The life of Neil Armstrong is so incredible that it makes you wonder how it never got a big Hollywood biopic before. As the first human being ever to set foot on the moon during the 1969 Apollo 11 mission, his name is synonymous with mankind's dream of traversing the cosmos. His famous line (erroneously delivered, by the way) "That's one small step for man, one giant leap for mankind," speaks a testament to the fact that reaching the stars is not an American goal, but a human one.
Hot off the success of the Oscar darling La La Land, director Damien Chazelle and actor Ryan Gosling have re-teamed to tackle the life and times of the legendary astronaut, with Gosling in the main role as Armstrong, who passed away in 2012 at the age of 82. Based on the biography of the same name by James R. Hansen, First Man will focus on Armstrong's life between 1961 and 1969.
The first trailer for the movie, fittingly titled First Man, has succesfully landed online. Check it out below:
First Man likely has a shot at Oscar gold, thanks to an A-list creative team of Chazelle, Gosling, and screenwriter Josh Singer, who won an Academy Award for his work on Spotlight. In addition to Gosling, the rest of the cast is stuffed with major names: Claire Foy (The Girl in the Spider's Web, The Crown) plays Neil's wife Janet; Corey Stoll (Ant-Man) plays Buzz Aldrin, the second man to walk on the moon; Kyle Chandler (Godzilla: King of the Monsters) plays Deke Slayton, the head of NASA's astronaut department; Jason Clarke (Dawn of the Planet of the Apes) plays Ed White, the first American to spacewalk; She Wigham (Kong: Skull Island) plays Gus Grissom, a member of America's first group of astronauts, the "Mercury Seven"; and Jon Bernthal (Netflix's The Punisher) plays David Scott, the seventh human to walk on the moon.
Here's the first poster, which, incidentally, kind of resembles Tom Cruise in the upcoming Mission: Impossible - Fallout. Go on, tell us it doesn't...

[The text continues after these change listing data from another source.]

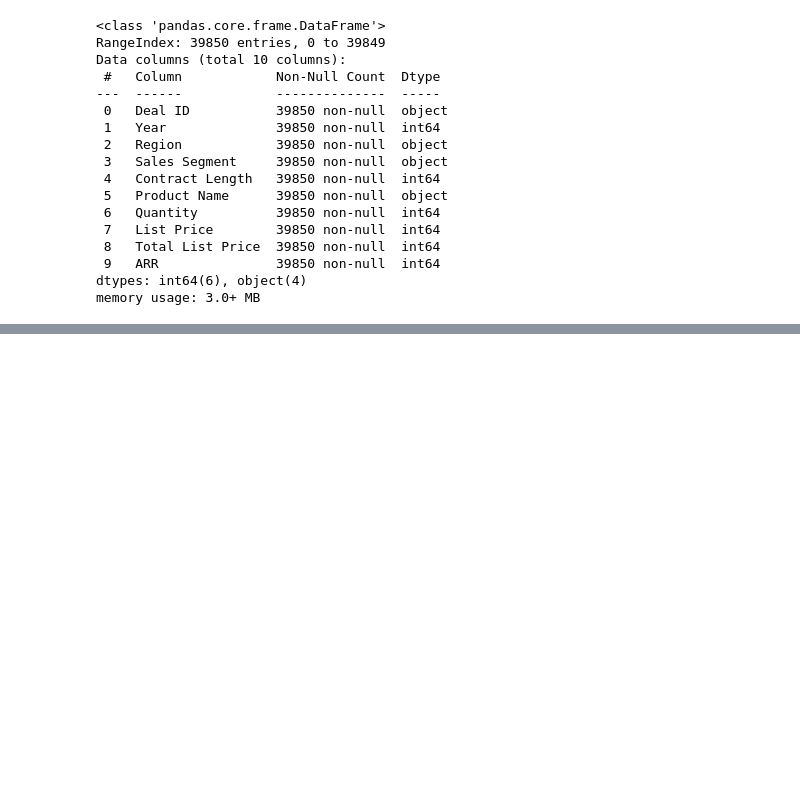
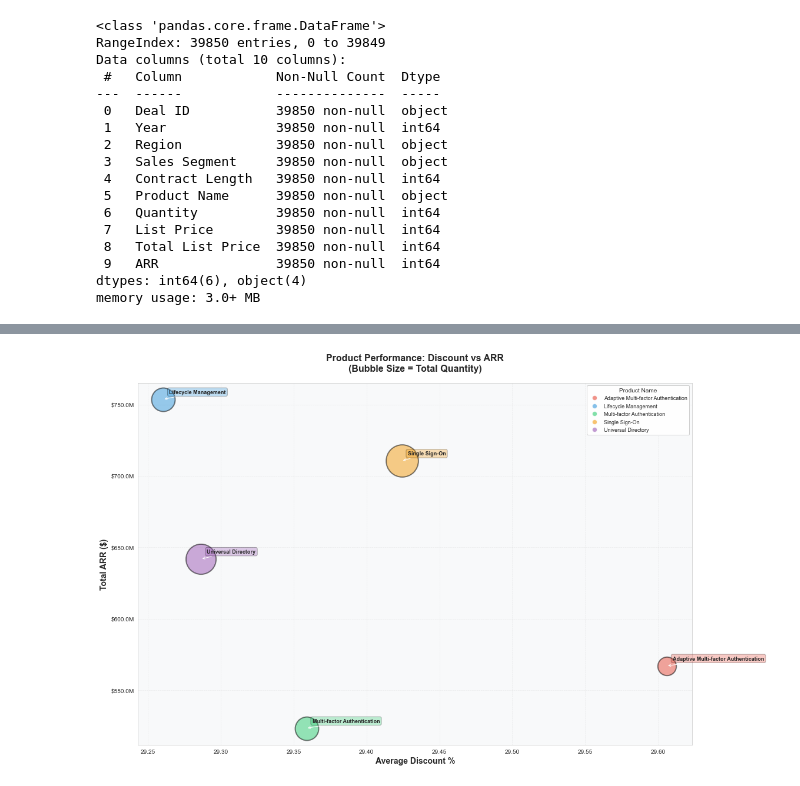
Before and after one commit to juileebhosale/Pricing_Discount_Strategy, a Jupyter notebook: Solution_notebook.ipynb, the cells around one changed output, grey strips where cells are left out. Drawn from its saved outputs; the diff is of its cells as text; code cells hidden in the pictures; blank space fills up the shorter version.

```diff
--- a/Solution_notebook.ipynb
+++ b/Solution_notebook.ipynb
@@ -36,0 +123,78 @@ memory usage: 3.0+ MB
+# %%
+# Prepare data for bubble chart
+bubble_data = data.groupby('Product Name').agg({
+    'Discount_Percentage': 'mean',
+    'ARR': 'sum',
+    'Quantity': 'sum'
+}).reset_index()
+
+# Create bubble chart
+fig, ax = plt.subplots(figsize=(16, 10))
+
+# Define color palette for products
+colors = ['#e74c3c', '#3498db', '#2ecc71', '#f39c12', '#9b59b6',
+          '#1abc9c', '#e67e22', '#95a5a6', '#16a085', '#d35400']
+
+# Normalize bubble sizes to reasonable range (adjust the divisor for better sizing)
+max_quantity = bubble_data['Quantity'].max()
+min_size = 200
+max_size = 3000
+
+# Create scatter plot (bubble chart)
+for i, product in enumerate(bubble_data['Product Name']):
+    product_row = bubble_data[bubble_data['Product Name'] == product]
+
+    # Normalize bubble size
+    normalized_size = min_size + (product_row['Quantity'].values[0] / max_quantity) * (max_size - min_size)
+
+    ax.scatter(product_row['Discount_Percentage'],
+               product_row['ARR'],
+               s=normalized_size,
+               color=colors[i % len(colors)],
+               alpha=0.5,
+               edgecolors='black',
+               linewidth=2,
+               label=product)
+
+# Add product name labels with better positioning
+for i, row in bubble_data.iterrows():
+    ax.annotate(row['Product Name'],
+                xy=(row['Discount_Percentage'], row['ARR']),
+                xytext=(10, 10),
+                textcoords='offset points',
+                fontsize=9,
+                fontweight='bold',
+                bbox=dict(boxstyle='round,pad=0.3', facecolor=colors[i % len(colors)], alpha=0.3, edgecolor='black'),
+                arrowprops=dict(arrowstyle='->', connectionstyle='arc3,rad=0', lw=1))
+
+# Styling
+ax.set_xlabel('Average Discount %', fontsize=14, fontweight='bold')
+ax.set_ylabel('Total ARR ($)', fontsize=14, fontweight='bold')
+ax.set_title('Product Performance: Discount vs ARR\n(Bubble Size = Total Quantity)',
+             fontsize=16, fontweight='bold', pad=20)
+ax.grid(True, alpha=0.3, linestyle='--', linewidth=0.7)
+ax.set_axisbelow(True)
+
+# Format Y-axis as currency
+ax.yaxis.set_major_formatter(plt.FuncFormatter(lambda x, p: f'${x/1e6:.1f}M'))
+
+# Add background color
+ax.set_facecolor('#f8f9fa')
+fig.patch.set_facecolor('white')
+
+# Add legend with bubble size reference
+from matplotlib.lines import Line2D
+legend_elements = [Line2D([0], [0], marker='o', color='w', label=product,
+                         markerfacecolor=colors[i % len(colors)], markersize=8, alpha=0.6)
+                  for i, product in enumerate(bubble_data['Product Name'])]
+ax.legend(handles=legend_elements, title='Product Name', fontsize=9,
+          title_fontsize=10, loc='upper right', framealpha=0.95)
+
+plt.tight_layout()
+plt.show()
+
+# Print summary statistics
+print("\nBubble Chart Data Summary:")
+print(bubble_data.sort_values('ARR', ascending=False).round(2))
+# %% [output]
+[figure, added]
```
Also changed, not shown: parts of 5 cells of this notebook.
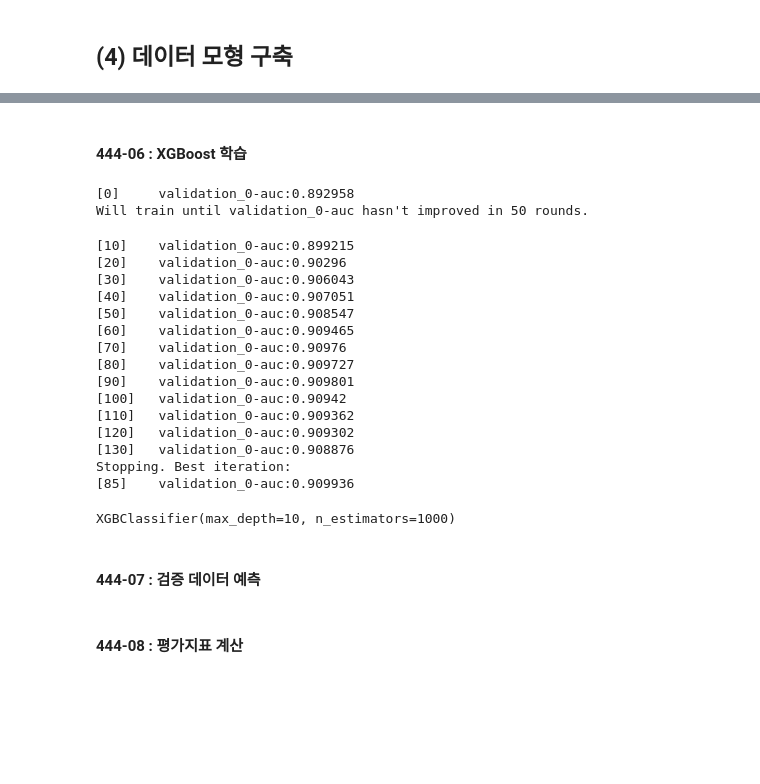
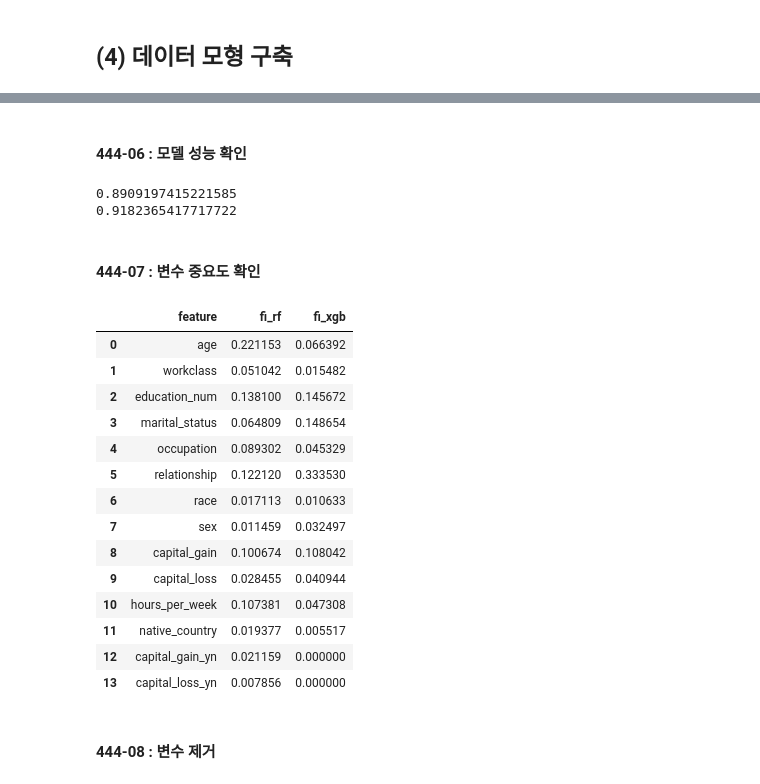
Before and after one commit to AnalyticsKnight/yemoonsaBigdata, a Jupyter notebook: P2_C4_04_CensusIncome.ipynb, the cells around one changed output, grey strips where cells are left out. Saved outputs shown, nothing was run; the diff lists cells and outputs as text; code cells hidden in the pictures; blank space fills up the shorter version.

```diff
--- a/P2_C4_04_CensusIncome.ipynb
+++ b/P2_C4_04_CensusIncome.ipynb
@@ -194,0 +201,5 @@ LogisticRegression(max_iter=5000)
+# %%
+from xgboost import XGBClassifier
+
+model_xgb1 = XGBClassifier()
+model_xgb1.fit(X_tr, y_tr.values.ravel())
@@ -197,5 +209,0 @@ LogisticRegression(max_iter=5000)
-# %%
-from sklearn.ensemble import RandomForestClassifier
-
-model_rf = RandomForestClassifier()
-model_rf.fit(X_tr, y_tr)
@@ -203,0 +210,3 @@ RandomForestClassifier()
+# %%
+model_xgb2 = XGBClassifier(n_estimators=1000, learning_rate=0.1, max_depth=10)
+model_xgb2.fit(X_tr, y_tr.values.ravel(), early_stopping_rounds=50, eval_metric='auc', eval_set=[(X_val, y_val)], verbose=10)
@@ -204,29 +233,18 @@ RandomForestClassifier()
 # %% [markdown]
-#### 444-06 : XGBoost 학습
+#### 444-06 : 모델 성능 확인
-# %%
-import xgboost as xgb
-from xgboost import XGBClassifier
-
-model_xgb = XGBClassifier(n_estimators=1000, learning_rate=0.1, max_depth=10)
-model_xgb.fit(X_tr, y_tr, early_stopping_rounds=50, eval_metric='auc', eval_set=[(X_val, y_val)], verbose=10)
-# %% [output]
-[0]     validation_0-auc:0.892958
-Will train until validation_0-auc hasn't improved in 50 rounds.
-[10]    validation_0-auc:0.899215
-[20]    validation_0-auc:0.90296
-[30]    validation_0-auc:0.906043
-[40]    validation_0-auc:0.907051
-[50]    validation_0-auc:0.908547
-[60]    validation_0-auc:0.909465
-[70]    validation_0-auc:0.90976
-[80]    validation_0-auc:0.909727
-[90]    validation_0-auc:0.909801
-[100]   validation_0-auc:0.90942
-[110]   validation_0-auc:0.909362
-[120]   validation_0-auc:0.909302
-[130]   validation_0-auc:0.908876
-Stopping. Best iteration:
-[85]    validation_0-auc:0.909936
-XGBClassifier(max_depth=10, n_estimators=1000)
+# %%
+from sklearn.metrics import roc_auc_score
+
+y_pred_rf = model_rf.predict_proba(X_val)
+y_pred_xgb1 = model_xgb1.predict_proba(X_val)
+
+score_rf = roc_auc_score(y_val, y_pred_rf[:, 1])
+score_xgb1 = roc_auc_score(y_val, y_pred_xgb1[:, 1])
+
+print(score_rf)
+print(score_xgb1)
+# %% [output]
+0.8909197415221585
+0.9182365417717722
 # %% [markdown]
-#### 444-07 : 검증 데이터 예측
+#### 444-07 : 변수 중요도 확인
@@ -237,2 +251,20 @@ y_pred_xgb = model_xgb.predict_proba(X_val)
+# %%
+pd.DataFrame({'feature': X_tr.columns, 'fi_rf': model_rf.feature_importances_, 'fi_xgb': model_xgb1.feature_importances_})
+# %% [output]
+|  | feature | fi_rf | fi_xgb |
+| 0 | age | 0.221153 | 0.066392 |
+| 1 | workclass | 0.051042 | 0.015482 |
+| 2 | education_num | 0.138100 | 0.145672 |
+| 3 | marital_status | 0.064809 | 0.148654 |
+| 4 | occupation | 0.089302 | 0.045329 |
+| 5 | relationship | 0.122120 | 0.333530 |
+| 6 | race | 0.017113 | 0.010633 |
+| 7 | sex | 0.011459 | 0.032497 |
+| 8 | capital_gain | 0.100674 | 0.108042 |
+| 9 | capital_loss | 0.028455 | 0.040944 |
+| 10 | hours_per_week | 0.107381 | 0.047308 |
+| 11 | native_country | 0.019377 | 0.005517 |
+| 12 | capital_gain_yn | 0.021159 | 0.000000 |
+| 13 | capital_loss_yn | 0.007856 | 0.000000 |
 # %% [markdown]
-#### 444-08 : 평가지표 계산
+#### 444-08 : 변수 제거
```
Also changed, not shown: parts of 45 cells of this notebook.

Singer has said that the film will be an action movie. With 2014's Whiplash, Chazelle proved himself more than capable of capturing raw, human emotion by turning a simple drum solo into a major and impressive set piece.
“Damien had a very clear vision from the outset," said Singer. "'Can we get across how challenging this was? Can we get across the visceral nature of this?’ The space program has been depicted, tonally, on the softer side in the past. Damien said, ‘I want to be terrified the entire time.’ It’s one of the earliest things we talked about. Neil’s heroism isn’t because he landed on the moon, it’s because he had the wherewithal to live through it all.”
A co-production between Universal Pictures (again, very fitting) and Spielberg's Amblin Entertainment, First Man achieves liftoff in theaters October 12.